“These are things we must do in order to make traffic flow better through the Sir Francis Drake-Larkspur Landing intersection,” Mayor Larry Chu says. “These projects are a good thing.”
Since the proposals were first announced at the end of September, other ideas have cropped up, including potential Highway 101 toll lanes in Marin, which supporters say would help speed traffic through the county. Being dubbed “express lanes,” the concept would allow individual drivers to pay to use carpool lanes in an effort to reduce congestion.
“We want to focus on the heavier-used corridors first,” says John Goodwin of the Metropolitan Transportation Commission, the Bay Area’s transportation planning agency. Goodwin says that while Marin was initially left out of another toll lane plan, the commission is looking at revisiting the county after officials appeared receptive to the concept.
Marin residents also appear to support the concept, as a whole. A 2010 survey reported that 17 percent of respondents “strongly supported” the toll lane idea, while another 24 percent “somewhat supported” the express lane. Only 27 percent were “strongly opposed.”
The problem facing Marin, as with many other Bay Area locations, is that space is limited. According to Dianne Steinhauser, the executive director of the Transportation Authority of Marin, “there is no space” for using carpool lanes. It would require new construction and renovation of existing roads.
“To create space, the carpool requirement would have to go from two to three persons in a car,” Steinhauser says. “That could wreak havoc with Marin traffic that is already teetering on the point of disaster.”
But for residents, doing nothing is worse than attempting to create new means of commuting to and from Marin County cities. Thomas Wilson, 39, a Marin City resident of 12 years, says that without changes to the current status quo, “it will be harder and harder to get around, especially during rush hours.”
He argues that city officials need to come together and find solutions in order to increase the ease of travel in the county. “It is taking more and more time to go a lot of places and to get to the highway is a pain,” Wilson says. “I sincerely hope this will be more success than failure. We need something to get done.”
The wrangling over transportation in Marin is unlikely to subside in the near future, especially after Marin Assemblyman Marc Levine introduced a bill in late September aimed at eliminating the Metropolitan Transportation Commission (MTC) altogether. He argued that the commission is not accountable to the public and has been ineffective.

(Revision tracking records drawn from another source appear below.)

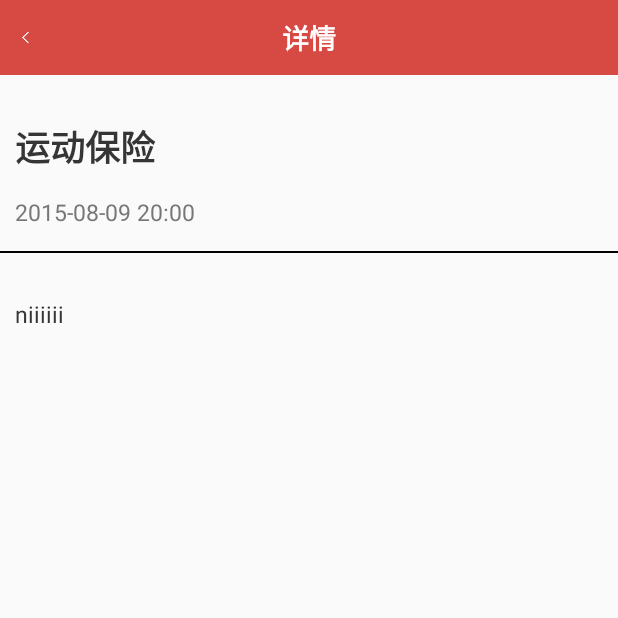
After one commit to linbin91/BaiLiBao, an Android app: the ProgressDetailActivity screen opened directly, with no data from a screen before it, on a phone screen of 412 x 824 dp, the top half of it. The commit adds this screen. Run offline under Robolectric (Android 15) with nearby library versions, the phone set to English and light mode, and no system bars; our stand-ins replace ButterKnife; 2 statements that could not run were skipped.

Commit message:
提交代码！

```diff
--- a/app/src/main/AndroidManifest.xml
+++ b/app/src/main/AndroidManifest.xml
@@ -76,6 +76,7 @@
         <activity android:name=".Activity.MyBankCardActivity"/>
         <activity android:name=".Activity.WebViewActivity"/>
         <activity android:name=".Activity.WithdrawActivity"/>
+        <activity android:name=".Activity.ProgressDetailActivity"/>
         <activity android:name=".wxapi.WXEntryActivity"
             android:theme="@android:style/Theme.Translucent.NoTitleBar"
             android:exported="true"
--- a/app/src/main/java/com/bailibao/Activity/ProductDetailActivity.java
+++ b/app/src/main/java/com/bailibao/Activity/ProductDetailActivity.java
@@ -23,7 +23,7 @@ import java.util.ArrayList;
 import java.util.List;
 
 /**
- * Created by Administrator on 2016/4/14.
+ * 产品详请界面
  *
  *
  */
--- /dev/null
+++ b/app/src/main/java/com/bailibao/Activity/ProgressDetailActivity.java
@@ -0,0 +1,123 @@
+package com.bailibao.Activity;
+
+import android.os.Bundle;
+import android.view.View;
+import android.view.animation.Animation;
+import android.view.animation.AnimationUtils;
+import android.widget.ImageView;
+import android.widget.LinearLayout;
+import android.widget.RelativeLayout;
+import android.widget.TextView;
+import android.widget.Toast;
+
+import com.bailibao.R;
+import com.bailibao.base.BaseActivity;
+import com.bailibao.bean.product.ProgressDetailBean;
+import com.bailibao.data.HttpURLData;
+import com.bailibao.module.presenter.ViewPresenter;
+import com.bailibao.module.view.IGetDataView;
+import com.bailibao.util.UrlParse;
+import com.google.gson.Gson;
+
+import butterknife.ButterKnife;
+import butterknife.InjectView;
+
+/**
+ * 项目进展详情列表
+ */
+public class ProgressDetailActivity extends BaseActivity implements IGetDataView {
+
+    @InjectView(R.id.title_left)
+    ImageView titleLeft;
+    @InjectView(R.id.title_content)
+    TextView titleContent;
+    @InjectView(R.id.authen_rl_tilte)
+    RelativeLayout authenRlTilte;
+    @InjectView(R.id.tv_title)
+    TextView tvTitle;
+    @InjectView(R.id.tv_time)
+    TextView tvTime;
+    @InjectView(R.id.content)
+    TextView tvContent;
+    @InjectView(R.id.iv_loading)
+    ImageView ivLoading;
+    @InjectView(R.id.loading_layout)
+    LinearLayout loadingLayout;
+    private ViewPresenter mPresenter;
+
+    @Override
+    protected void initData() {
+        int id = getIntent().getIntExtra("id",0);
+        mPresenter = new ViewPresenter(this);
+        request(id);
+    }
+
+    private void request(int id) {
+        String url = HttpURLData.APPFUN_PRODUCT_PROGRESS;
+        UrlParse parse = new UrlParse(url);
+        parse.putValue("id",id);
+        mPresenter.getNetData(parse.toString());
+    }
+
+    @Override
+    protected void setListener() {
+        titleLeft.setOnClickListener(this);
+    }
+
+    @Override
+    protected void findView() {
+        setContentView(R.layout.activity_progress_detail);
+        ButterKnife.inject(this);
+    }
+
+    @Override
+    public void onClick(View v) {
+        switch (v.getId()) {
+            case R.id.title_left:
+                finish();
+                break;
+            default:
+                break;
+        }
+    }
+
+    @Override
+    public void fillView(String content){
+        if (content != null && !content.isEmpty()){
+            Gson gson = new Gson();
+            ProgressDetailBean bean = gson.fromJson(content,ProgressDetailBean.class);
+            if (bean != null){
+                tvTitle.setText(bean.title);
+                tvTime.setText(bean.createdDate);
+                tvContent.setText(bean.content);
+            }
+        }
+
+    }
+
+    @Override
+    public void toast(String msg) {
+        Toast.makeText(this, msg, Toast.LENGTH_SHORT).show();
+    }
+
+    @Override
+    public void showProgress() {
+        loadingLayout.setVisibility(View.VISIBLE);
+        Animation mRotateAnim = AnimationUtils.loadAnimation(this, R.anim.loading_rotate);
+        ivLoading.startAnimation(mRotateAnim);
+    }
+
+    @Override
+    public void hideProgress() {
+        ivLoading.clearAnimation();
+        loadingLayout.setVisibility(View.GONE);
+    }
+
+
+    @Override
+    protected void onCreate(Bundle savedInstanceState) {
+        super.onCreate(savedInstanceState);
+        // TODO: add setContentView(...) invocation
+        ButterKnife.inject(this);
+    }
+}
--- a/app/src/main/java/com/bailibao/fragment/ManagerFragment.java
+++ b/app/src/main/java/com/bailibao/fragment/ManagerFragment.java
@@ -146,10 +146,6 @@ public class ManagerFragment extends BaseFragment implements IGetDataView{
                 initData();
             }
         });
-
-
-
-
     }
 
     private void findView() {
--- /dev/null
+++ b/app/src/main/res/layout/activity_progress_detail.xml
@@ -0,0 +1,82 @@
+<?xml version="1.0" encoding="utf-8"?>
+<RelativeLayout xmlns:android="http://schemas.android.com/apk/res/android"
+    android:orientation="vertical" android:layout_width="match_parent"
+    android:layout_height="match_parent">
+
+    <LinearLayout
+        android:orientation="vertical"
+        android:layout_width="match_parent"
+        android:layout_height="match_parent">
+        <RelativeLayout
+            android:id="@+id/authen_rl_tilte"
+            android:layout_width="match_parent"
+            android:layout_height="@dimen/dp50"
+            android:background="@color/title_container_color"
+            android:gravity="center_vertical">
+
+            <ImageView
+                android:id="@+id/title_left"
+                android:layout_width="wrap_content"
+                android:layout_height="wrap_content"
+                android:layout_alignParentLeft="true"
+                android:layout_centerVertical="true"
+                android:paddingLeft="@dimen/dp11"
+                android:paddingRight="@dimen/dp11"
+                android:src="@mipmap/title_left_back" />
+
+            <TextView
+                android:id="@+id/title_content"
+                android:layout_width="wrap_content"
+                android:layout_height="wrap_content"
+                android:layout_centerInParent="true"
+                android:layout_centerVertical="true"
+                android:text="详情"
+                android:textColor="@color/title_text_color"
+                android:textSize="18sp"
+                android:textStyle="bold" />
+        </RelativeLayout>
+
+        <TextView
+            android:id="@+id/tv_title"
+            android:text="运动保险"
+            android:layout_marginTop="@dimen/dp20"
+            android:textColor="#353535"
+            android:textSize="23sp"
+            android:paddingLeft="@dimen/dp10"
+            android:paddingRight="@dimen/dp10"
+            android:textStyle="bold"
+            android:layout_width="match_parent"
+            android:layout_height="wrap_content" />
+
+        <TextView
+            android:id="@+id/tv_time"
+            android:text="2015-08-09 20:00"
+            android:layout_marginTop="@dimen/dp15"
+            android:textColor="#777777"
+            android:textSize="15sp"
+            android:paddingLeft="@dimen/dp10"
+            android:paddingRight="@dimen/dp10"
+            android:layout_width="match_parent"
+            android:layout_height="wrap_content" />
+
+        <View
+            android:layout_marginTop="@dimen/dp15"
+            android:background="@color/black"
+            android:layout_width="match_parent"
+            android:layout_height="@dimen/dp1"
+            android:paddingLeft="@dimen/dp10"
+            android:paddingRight="@dimen/dp10" />
+
+        <TextView
+            android:id="@+id/content"
+            android:paddingLeft="@dimen/dp10"
+            android:paddingRight="@dimen/dp10"
+            android:text="niiiiii"
+            android:textColor="#353535"
+            android:textSize="@dimen/sp15"
+            android:layout_marginTop="@dimen/dp20"
+            android:layout_width="match_parent"
+            android:layout_height="match_parent" />
+    </LinearLayout>
+    <include layout="@layout/loading_view"/>
+</RelativeLayout>
```
Also changed, not shown: app/src/main/java/com/bailibao/Activity/ProductProgressActivity.java (+9 -6 lines), app/src/main/java/com/bailibao/bean/product/ProgressDetailBean.java (added, +14 -0 lines), app/src/main/res/layout/activity_product_detail.xml (+5 -5 lines).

The San Rafael Democrat would also do away with the Bay Area Toll Authority as well as the commission, which oversees the region’s seven state-run bridges. He would replace it with a new commission directly responsible to the public.
“Our traffic is some of the worst in the nation,” Levine says in a statement. “We need a transportation commission that will put their energies to eliminating traffic gridlock. The new Bay Area Transportation Commission will be responsive and accountable to our communities’ needs rather than operate as an appointed board.”
The commission is expected to take up the proposal in October. It may be harder to dismantle the commission than Levine believes, considering the commission’s role in Plan Bay Area 2040, even as Levine and other critics assert the MTC is attempting to take more power than it deserves.
Randy Rentschler, MTC’s director of legislation and public affairs, says that the commission is taking the proposal seriously and hopes to find a compromise over the matter.
“We are just doing a simple, functional consolidation of regional planning, that’s all we are doing,” Rentschler is quoted as saying. “It’s a small step toward functional efficiency. It’s more efficient for the public. There needs to be a region vision.”
And in many ways, the Larkspur proposals and the revamping of Plan Bay Area should help Marin make headway with the congestion problems that have plagued the county for years.